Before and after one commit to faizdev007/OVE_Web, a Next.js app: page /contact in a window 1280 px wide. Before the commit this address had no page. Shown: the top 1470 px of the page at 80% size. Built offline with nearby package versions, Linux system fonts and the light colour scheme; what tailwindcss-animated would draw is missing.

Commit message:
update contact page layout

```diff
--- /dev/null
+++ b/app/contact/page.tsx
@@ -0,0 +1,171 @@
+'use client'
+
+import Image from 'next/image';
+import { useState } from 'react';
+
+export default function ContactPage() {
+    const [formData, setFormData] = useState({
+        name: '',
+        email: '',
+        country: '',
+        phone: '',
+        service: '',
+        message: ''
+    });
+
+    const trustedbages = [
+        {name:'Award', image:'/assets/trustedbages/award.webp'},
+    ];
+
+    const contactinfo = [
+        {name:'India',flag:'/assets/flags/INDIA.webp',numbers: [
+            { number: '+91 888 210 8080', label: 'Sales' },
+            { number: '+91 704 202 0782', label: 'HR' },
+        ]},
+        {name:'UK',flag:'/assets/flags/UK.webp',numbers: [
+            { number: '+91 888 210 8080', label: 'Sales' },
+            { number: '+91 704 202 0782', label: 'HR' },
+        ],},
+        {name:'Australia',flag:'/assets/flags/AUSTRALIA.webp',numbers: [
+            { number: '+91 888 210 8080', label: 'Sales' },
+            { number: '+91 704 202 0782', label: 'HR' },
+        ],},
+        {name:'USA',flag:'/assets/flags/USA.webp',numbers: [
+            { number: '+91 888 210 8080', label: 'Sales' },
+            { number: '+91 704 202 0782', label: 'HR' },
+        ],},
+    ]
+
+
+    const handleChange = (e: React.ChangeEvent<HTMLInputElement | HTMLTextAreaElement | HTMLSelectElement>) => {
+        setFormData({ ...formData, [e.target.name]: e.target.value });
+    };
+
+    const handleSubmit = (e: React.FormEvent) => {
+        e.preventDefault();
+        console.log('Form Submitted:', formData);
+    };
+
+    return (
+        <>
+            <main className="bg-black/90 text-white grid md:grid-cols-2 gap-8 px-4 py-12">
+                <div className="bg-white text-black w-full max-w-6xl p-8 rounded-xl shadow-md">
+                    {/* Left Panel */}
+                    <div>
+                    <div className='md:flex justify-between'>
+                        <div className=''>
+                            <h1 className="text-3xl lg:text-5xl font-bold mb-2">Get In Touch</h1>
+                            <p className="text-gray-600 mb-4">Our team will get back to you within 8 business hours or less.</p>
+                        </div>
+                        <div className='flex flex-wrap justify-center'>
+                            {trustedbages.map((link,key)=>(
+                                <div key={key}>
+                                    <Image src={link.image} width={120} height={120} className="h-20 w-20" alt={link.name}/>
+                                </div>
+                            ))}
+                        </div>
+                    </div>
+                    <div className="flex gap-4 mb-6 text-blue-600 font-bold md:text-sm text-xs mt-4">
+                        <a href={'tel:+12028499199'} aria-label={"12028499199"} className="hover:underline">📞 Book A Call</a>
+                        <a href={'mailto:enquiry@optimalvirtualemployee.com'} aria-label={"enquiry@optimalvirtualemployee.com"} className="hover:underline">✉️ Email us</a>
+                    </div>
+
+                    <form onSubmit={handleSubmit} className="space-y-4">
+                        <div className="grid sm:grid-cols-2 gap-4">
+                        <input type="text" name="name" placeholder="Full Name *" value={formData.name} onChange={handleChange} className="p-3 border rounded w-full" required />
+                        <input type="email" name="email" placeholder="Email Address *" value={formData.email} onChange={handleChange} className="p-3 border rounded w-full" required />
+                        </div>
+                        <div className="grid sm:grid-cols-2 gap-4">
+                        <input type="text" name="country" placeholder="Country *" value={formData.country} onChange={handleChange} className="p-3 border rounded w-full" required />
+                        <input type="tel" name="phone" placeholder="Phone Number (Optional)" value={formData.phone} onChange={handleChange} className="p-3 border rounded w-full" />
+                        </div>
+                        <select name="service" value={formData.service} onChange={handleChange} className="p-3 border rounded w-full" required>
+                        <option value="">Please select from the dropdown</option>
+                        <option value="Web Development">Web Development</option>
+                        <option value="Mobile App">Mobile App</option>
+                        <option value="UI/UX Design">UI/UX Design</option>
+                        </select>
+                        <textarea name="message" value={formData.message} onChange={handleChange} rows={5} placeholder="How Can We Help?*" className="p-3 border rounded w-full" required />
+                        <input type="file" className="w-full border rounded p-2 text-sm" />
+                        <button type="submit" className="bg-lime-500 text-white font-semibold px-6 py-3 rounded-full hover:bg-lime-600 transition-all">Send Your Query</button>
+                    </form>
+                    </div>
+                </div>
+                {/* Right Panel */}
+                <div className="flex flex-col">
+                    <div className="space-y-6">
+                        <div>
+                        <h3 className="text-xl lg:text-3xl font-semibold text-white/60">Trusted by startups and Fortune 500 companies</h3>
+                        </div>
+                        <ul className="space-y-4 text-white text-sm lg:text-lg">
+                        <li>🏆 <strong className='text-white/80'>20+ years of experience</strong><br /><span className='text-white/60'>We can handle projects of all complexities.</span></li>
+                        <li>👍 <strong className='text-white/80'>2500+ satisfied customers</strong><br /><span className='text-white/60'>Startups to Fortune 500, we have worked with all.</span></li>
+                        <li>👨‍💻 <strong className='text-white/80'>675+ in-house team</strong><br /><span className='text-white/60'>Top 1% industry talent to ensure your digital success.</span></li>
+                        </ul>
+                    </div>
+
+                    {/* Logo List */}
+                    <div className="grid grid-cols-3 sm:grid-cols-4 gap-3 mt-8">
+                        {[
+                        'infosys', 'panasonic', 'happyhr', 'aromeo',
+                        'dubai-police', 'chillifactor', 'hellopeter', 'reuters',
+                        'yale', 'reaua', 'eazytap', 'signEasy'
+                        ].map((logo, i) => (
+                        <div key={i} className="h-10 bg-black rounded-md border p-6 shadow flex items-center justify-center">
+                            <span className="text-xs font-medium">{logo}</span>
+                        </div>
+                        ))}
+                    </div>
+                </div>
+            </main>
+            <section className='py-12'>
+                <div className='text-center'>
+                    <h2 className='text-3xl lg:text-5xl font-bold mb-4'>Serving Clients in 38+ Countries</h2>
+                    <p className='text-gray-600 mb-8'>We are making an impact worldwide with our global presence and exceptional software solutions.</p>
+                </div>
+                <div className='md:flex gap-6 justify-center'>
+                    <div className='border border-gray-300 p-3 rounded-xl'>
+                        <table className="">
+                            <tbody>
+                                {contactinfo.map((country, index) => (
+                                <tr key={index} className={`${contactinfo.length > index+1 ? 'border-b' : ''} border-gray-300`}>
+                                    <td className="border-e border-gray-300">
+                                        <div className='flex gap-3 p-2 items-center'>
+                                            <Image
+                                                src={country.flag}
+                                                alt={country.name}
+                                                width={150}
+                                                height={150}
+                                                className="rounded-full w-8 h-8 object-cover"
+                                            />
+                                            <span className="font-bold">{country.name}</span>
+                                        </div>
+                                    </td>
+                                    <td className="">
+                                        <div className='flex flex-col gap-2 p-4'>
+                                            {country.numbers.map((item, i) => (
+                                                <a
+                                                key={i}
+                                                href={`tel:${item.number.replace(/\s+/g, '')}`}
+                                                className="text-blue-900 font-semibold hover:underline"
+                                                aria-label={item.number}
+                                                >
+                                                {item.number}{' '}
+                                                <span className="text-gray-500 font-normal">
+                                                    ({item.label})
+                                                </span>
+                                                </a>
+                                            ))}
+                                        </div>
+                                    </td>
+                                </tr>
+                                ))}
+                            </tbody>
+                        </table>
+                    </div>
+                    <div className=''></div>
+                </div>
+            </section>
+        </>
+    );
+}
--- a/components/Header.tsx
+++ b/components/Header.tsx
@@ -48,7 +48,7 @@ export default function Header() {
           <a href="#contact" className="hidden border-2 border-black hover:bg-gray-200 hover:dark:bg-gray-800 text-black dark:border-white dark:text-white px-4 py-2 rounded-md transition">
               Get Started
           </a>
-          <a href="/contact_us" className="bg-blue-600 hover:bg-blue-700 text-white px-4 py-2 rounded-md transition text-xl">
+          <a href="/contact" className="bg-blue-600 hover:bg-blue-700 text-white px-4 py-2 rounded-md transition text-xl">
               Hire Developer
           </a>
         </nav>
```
* * *
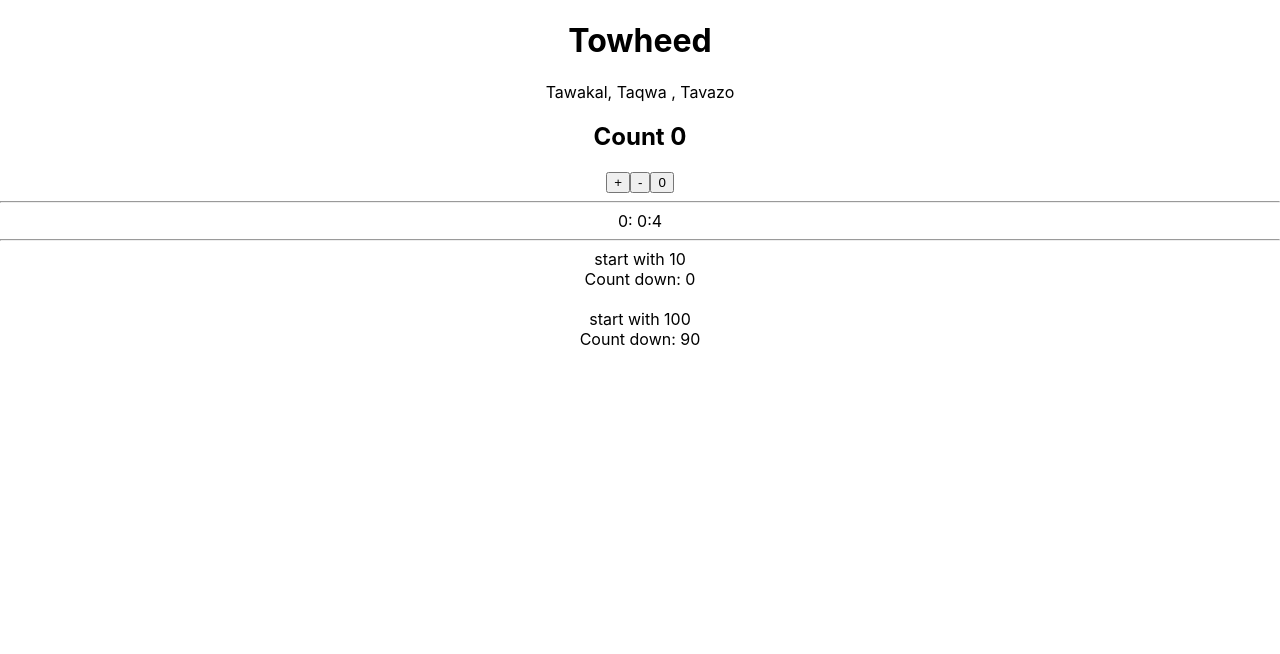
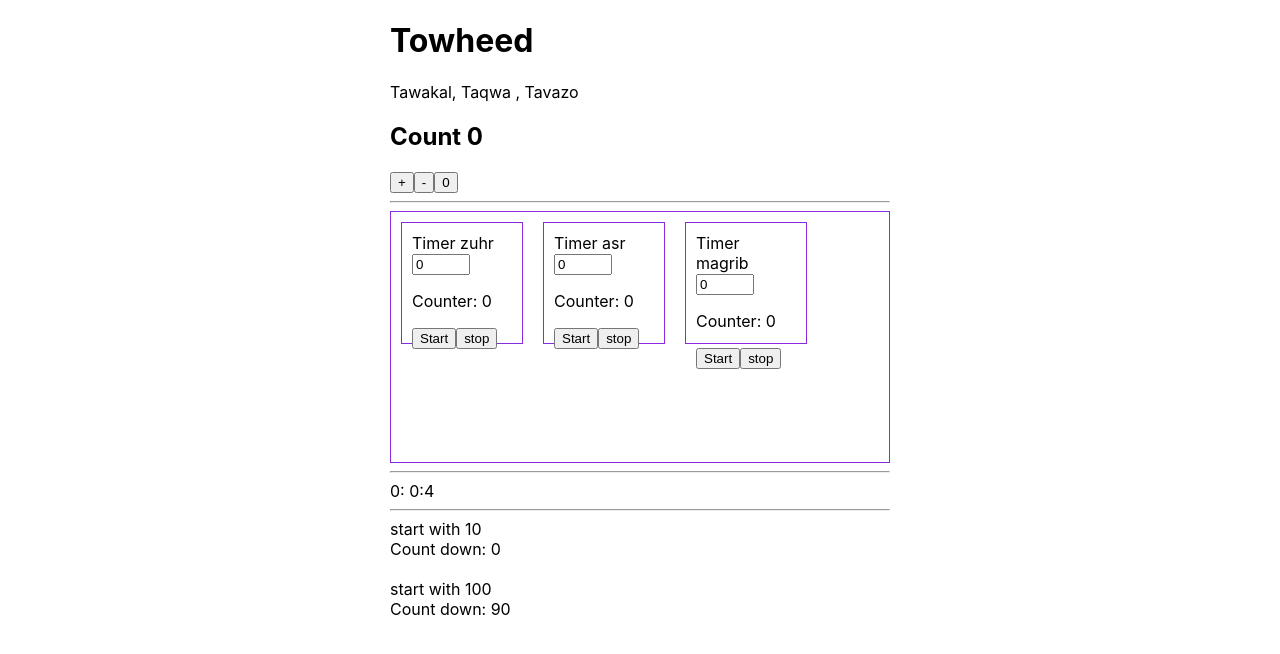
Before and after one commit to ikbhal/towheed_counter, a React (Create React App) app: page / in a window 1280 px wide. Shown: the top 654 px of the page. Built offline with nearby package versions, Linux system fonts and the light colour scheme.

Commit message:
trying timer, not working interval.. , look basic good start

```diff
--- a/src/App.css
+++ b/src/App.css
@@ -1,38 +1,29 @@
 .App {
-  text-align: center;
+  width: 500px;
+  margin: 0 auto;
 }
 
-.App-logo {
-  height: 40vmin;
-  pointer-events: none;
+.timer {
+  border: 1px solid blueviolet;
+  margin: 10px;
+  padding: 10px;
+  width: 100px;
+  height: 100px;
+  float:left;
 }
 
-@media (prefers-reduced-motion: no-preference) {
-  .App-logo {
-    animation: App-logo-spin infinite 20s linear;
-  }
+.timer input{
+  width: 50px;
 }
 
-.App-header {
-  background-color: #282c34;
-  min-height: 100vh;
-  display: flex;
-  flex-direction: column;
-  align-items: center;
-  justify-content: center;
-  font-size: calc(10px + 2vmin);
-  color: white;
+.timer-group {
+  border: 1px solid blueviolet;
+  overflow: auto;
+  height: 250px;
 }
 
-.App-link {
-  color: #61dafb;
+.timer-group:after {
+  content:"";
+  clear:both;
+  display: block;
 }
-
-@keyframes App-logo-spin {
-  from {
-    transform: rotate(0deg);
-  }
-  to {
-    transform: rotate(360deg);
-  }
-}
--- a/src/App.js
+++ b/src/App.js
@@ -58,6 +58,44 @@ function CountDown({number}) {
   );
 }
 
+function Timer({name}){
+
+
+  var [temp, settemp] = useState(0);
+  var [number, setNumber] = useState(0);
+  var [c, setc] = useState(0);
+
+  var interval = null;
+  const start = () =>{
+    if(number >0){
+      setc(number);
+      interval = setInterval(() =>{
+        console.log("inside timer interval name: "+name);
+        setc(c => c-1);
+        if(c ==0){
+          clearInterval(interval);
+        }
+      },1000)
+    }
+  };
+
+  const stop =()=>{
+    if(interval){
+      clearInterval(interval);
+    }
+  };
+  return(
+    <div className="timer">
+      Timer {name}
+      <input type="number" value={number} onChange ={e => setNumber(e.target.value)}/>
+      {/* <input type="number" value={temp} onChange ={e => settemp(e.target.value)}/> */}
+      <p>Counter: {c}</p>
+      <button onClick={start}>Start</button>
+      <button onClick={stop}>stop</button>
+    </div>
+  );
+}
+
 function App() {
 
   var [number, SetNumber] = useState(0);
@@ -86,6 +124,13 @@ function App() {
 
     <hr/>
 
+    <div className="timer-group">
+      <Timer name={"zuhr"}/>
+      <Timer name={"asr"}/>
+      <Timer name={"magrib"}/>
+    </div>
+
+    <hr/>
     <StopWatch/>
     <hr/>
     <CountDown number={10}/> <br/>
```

* [WHAT YOU WILL DO]: Could you state how many lines above include the word "CountDown"? Reply with that number alone.

* [RESULT FOR THIS TASK]: 2